There are opportunities right now even when you look at all the actions and law suits and multi-billion dollar settlements that the states and federal regulators are making. Federal regulators are making sluggish progress in their efforts to prod banks to help mortgage borrowers.
He got his mortgage payment dropped $250.00 a month which was great for him until the bank started filing Foreclosure on him saying that he was behind on payments.
So the couple was confused when they started getting collection letters saying they were behind on his payments. When Tate offered to resubmit the paper work, he said, the bank refused and demanded a check for $3,100 to bring his loan current and stop the foreclosure proceeding.
A Bank of America representative said that the Tates didn’t sign on the right dotted lines, and that because of those delays “the normal time frame allocated for a permanent modification had elapsed and the modification was declined.”

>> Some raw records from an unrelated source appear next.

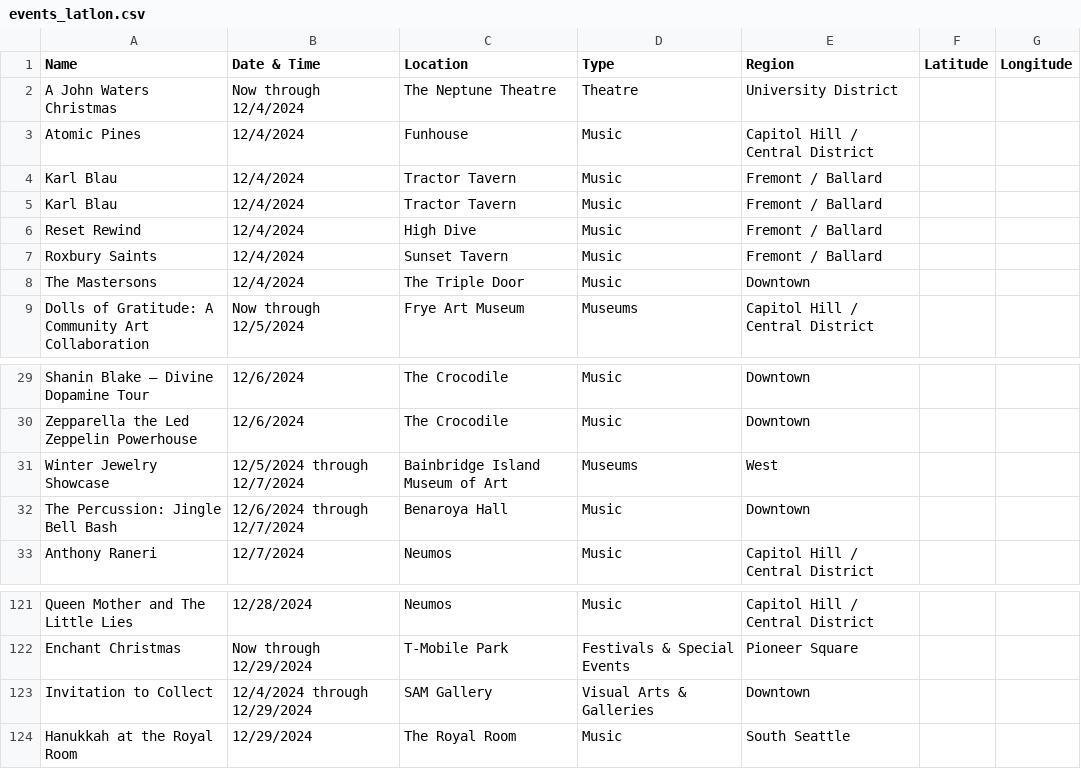
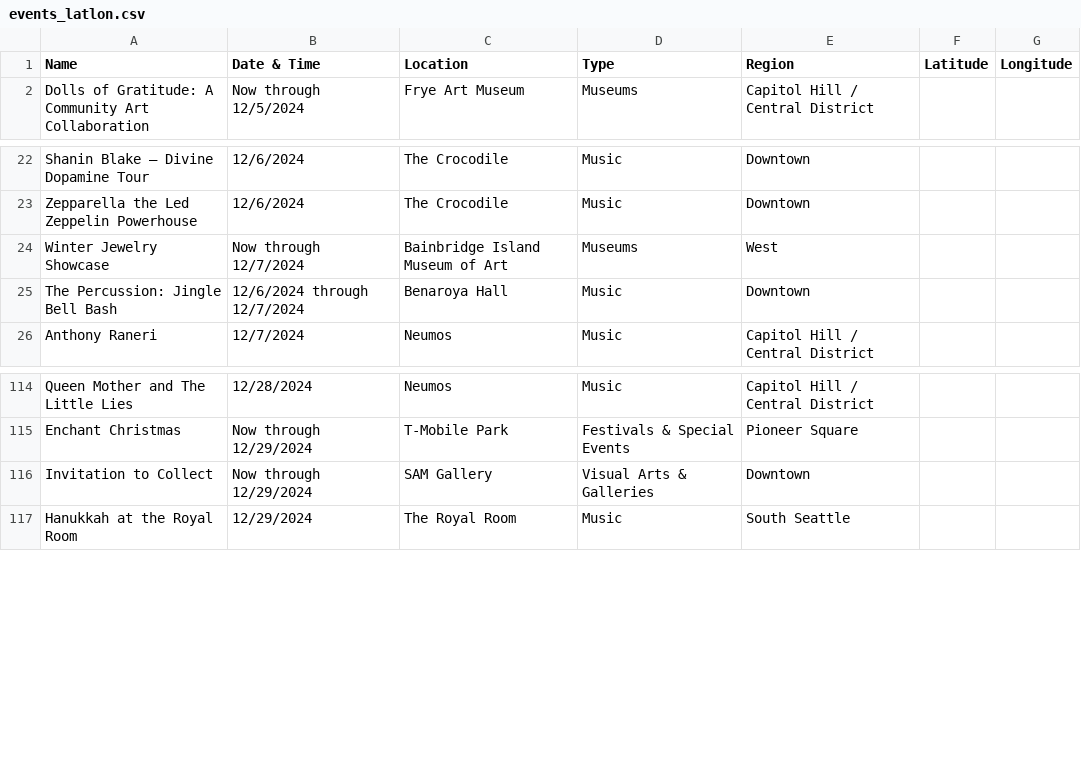
Before and after one commit to yeyfreya/TECHIN510_Lab4, a CSV file: events_latlon.csv, drawn as a sheet; only a part is shown, gaps mark what is left out.

```diff
--- a/events_latlon.csv
+++ b/events_latlon.csv
@@ -1,9 +1,2 @@
 Name,Date & Time,Location,Type,Region,Latitude,Longitude
-A John Waters Christmas,Now through 12/4/2024,The Neptune Theatre,Theatre,University District,,
-Atomic Pines,12/4/2024,Funhouse,Music,Capitol Hill / Central District,,
-Karl Blau,12/4/2024,Tractor Tavern,Music,Fremont / Ballard,,
-Karl Blau,12/4/2024,Tractor Tavern,Music,Fremont / Ballard,,
-Reset Rewind,12/4/2024,High Dive,Music,Fremont / Ballard,,
-Roxbury Saints,12/4/2024,Sunset Tavern,Music,Fremont / Ballard,,
-The Mastersons,12/4/2024,The Triple Door,Music,Downtown,,
 Dolls of Gratitude: A Community Art Collaboration,Now through 12/5/2024,Frye Art Museum,Museums,Capitol Hill / Central District,,
@@ -30,3 +23,3 @@ Shanin Blake – Divine Dopamine Tour,12/6/2024,The Crocodile,Music,Downtown,,
 Zepparella the Led Zeppelin Powerhouse,12/6/2024,The Crocodile,Music,Downtown,,
-Winter Jewelry Showcase,12/5/2024 through 12/7/2024,Bainbridge Island Museum of Art,Museums,West,,
+Winter Jewelry Showcase,Now through 12/7/2024,Bainbridge Island Museum of Art,Museums,West,,
 The Percussion: Jingle Bell Bash,12/6/2024 through 12/7/2024,Benaroya Hall,Music,Downtown,,
@@ -122,3 +115,3 @@ Queen Mother and The Little Lies,12/28/2024,Neumos,Music,Capitol Hill / Central
 Enchant Christmas,Now through 12/29/2024,T-Mobile Park,Festivals & Special Events,Pioneer Square,,
-Invitation to Collect,12/4/2024 through 12/29/2024,SAM Gallery,Visual Arts & Galleries,Downtown,,
+Invitation to Collect,Now through 12/29/2024,SAM Gallery,Visual Arts & Galleries,Downtown,,
 Hanukkah at the Royal Room,12/29/2024,The Royal Room,Music,South Seattle,,
```
Also changed, not shown: events.csv, events_basic.csv.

“This process could have been done inside of three, maybe six months—it should never have taken a year,” he said. Five years after state and federal officials set out to head off millions of home foreclosures, the Tates aren’t alone in trying to navigate the often inscrutable process of getting a lender to modify their loan.

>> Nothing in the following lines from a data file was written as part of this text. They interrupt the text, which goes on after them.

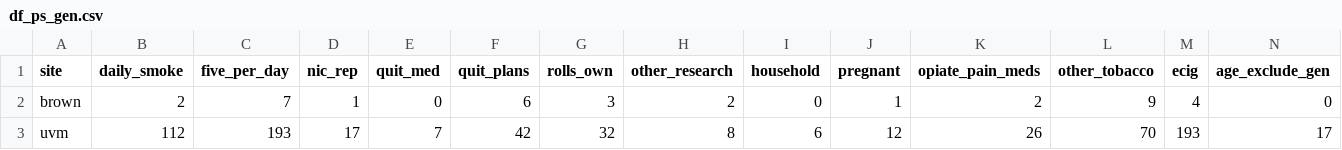
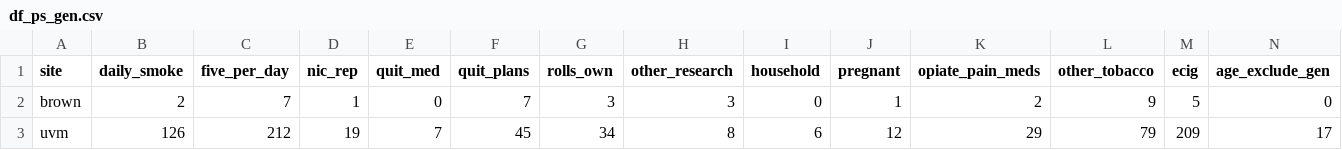
Before and after one commit to ajbarrows/tcors_enrollment_cron, a CSV file: enrollment_report/s3/df_ps_gen.csv, drawn as a sheet.

```diff
--- a/enrollment_report/s3/df_ps_gen.csv
+++ b/enrollment_report/s3/df_ps_gen.csv
@@ -1,3 +1,3 @@
 "site","daily_smoke","five_per_day","nic_rep","quit_med","quit_plans","rolls_own","other_research","household","pregnant","opiate_pain_meds","other_tobacco","ecig","age_exclude_gen"
-"brown",2,7,1,0,6,3,2,0,1,2,9,4,0
-"uvm",112,193,17,7,42,32,8,6,12,26,70,193,17
+"brown",2,7,1,0,7,3,3,0,1,2,9,5,0
+"uvm",126,212,19,7,45,34,8,6,12,29,79,209,17
```
Also changed, not shown: enrollment_report/logfile.tsv, enrollment_report/s3/df_ps_inel.csv, 9 other files.
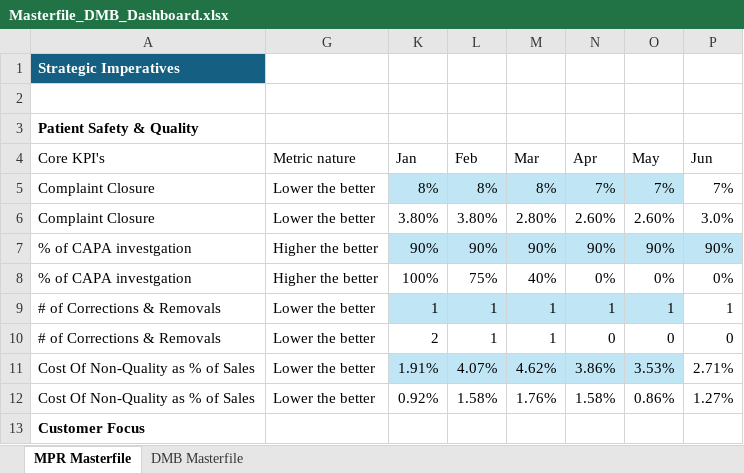
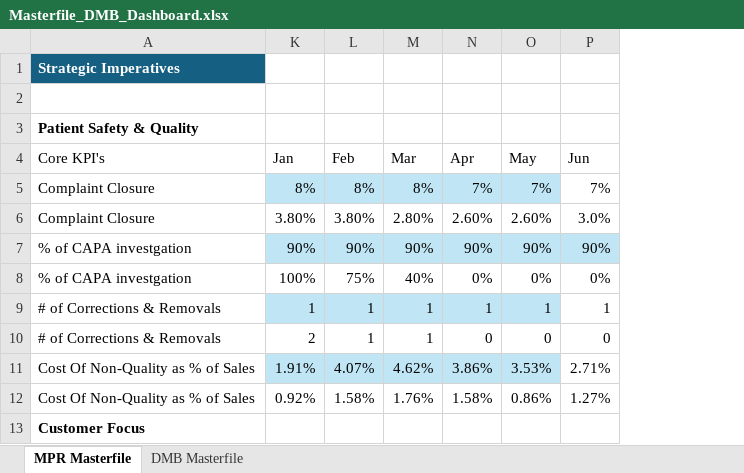
Before and after one commit to pratibha131/DMB-Dashboard, an Excel workbook: data/Masterfile_DMB_Dashboard.xlsx, sheet MPR Masterfile, drawn as a sheet; only a part is shown; values as stored, in another font and other column widths than the file's, no borders; table styles not drawn; the diff names each change by its address in the sheet, - before the commit and + after, or states it on an @@ line.

Commit message:
Auto-sync Masterfile_DMB_Dashboard.xlsx from SharePoint via live sync [skip ci]

```diff
--- a/data/Masterfile_DMB_Dashboard.xlsx (sheet MPR Masterfile)
+++ b/data/Masterfile_DMB_Dashboard.xlsx (sheet MPR Masterfile)
@@ column G (Metric nature) hidden, rows 5-12: Lower the better | Lower the better | Higher the better | Higher the better | Lower the better | Lower the better | Lower the better | Lower the better @@
```
Also changed, not shown: sheet DMB Masterfile.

The settlement was intended to cure a laundry list of lenders’ rogue practices and procedures. They included foreclosing on borrowers who weren’t in default, denying modifications for borrowers who qualified, relying on flawed account information and improperly executed documents, misapplying mortgage payments, overcharging fees, shuffling borrowers from one representative to another, foreclosing on a loan when a modification application was underway, and subjecting homeowners to endless delays and repeated requests to resubmit lost paperwork.